WORK ORDER:
Scan the material for the word "components" and return every matching line.

----------------

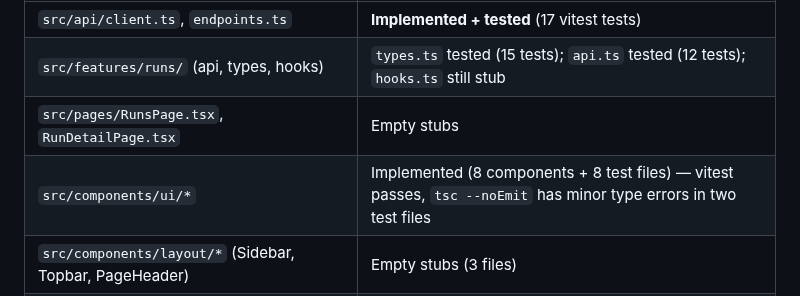
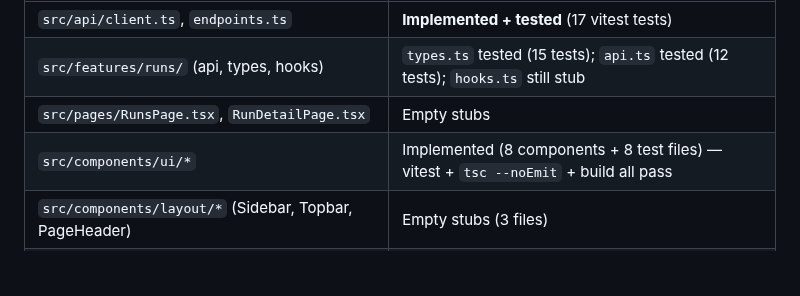
Before and after one commit to Sip4818/TrainGrid, a Markdown page: AGENTS.md, the part around the change. GitHub-like rendering; blank space fills up the shorter version.

Commit message:
docs: update AGENTS.md Phase 5 tests now fully passing [generated with ai assistant]

```diff
--- a/AGENTS.md
+++ b/AGENTS.md
@@ -272,7 +272,7 @@ The frontend build configuration is **complete** and the API client layer is **i
 | `src/api/client.ts`, `endpoints.ts` | **Implemented + tested** (17 vitest tests) |
 | `src/features/runs/` (api, types, hooks) | `types.ts` tested (15 tests); `api.ts` tested (12 tests); `hooks.ts` still stub |
 | `src/pages/RunsPage.tsx`, `RunDetailPage.tsx` | Empty stubs |
-| `src/components/ui/*` | Implemented (8 components + 8 test files) — vitest passes, `tsc --noEmit` has minor type errors in two test files |
+| `src/components/ui/*` | Implemented (8 components + 8 test files) — vitest + `tsc --noEmit` + build all pass |
 | `src/components/layout/*` (Sidebar, Topbar, PageHeader) | Empty stubs (3 files) |
 | `src/app/routes.tsx`, `layout.tsx`, `providers.tsx` | Empty stubs |
 | `src/App.tsx` | Renders `<div>TrainGrid</div>` only |
```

----------------

EXERCISE SOLUTION:
-| `src/components/ui/*` | Implemented (8 components + 8 test files) — vitest passes, `tsc --noEmit` has minor type errors in two test files |
+| `src/components/ui/*` | Implemented (8 components + 8 test files) — vitest + `tsc --noEmit` + build all pass |
 | `src/components/layout/*` (Sidebar, Topbar, PageHeader) | Empty stubs (3 files) |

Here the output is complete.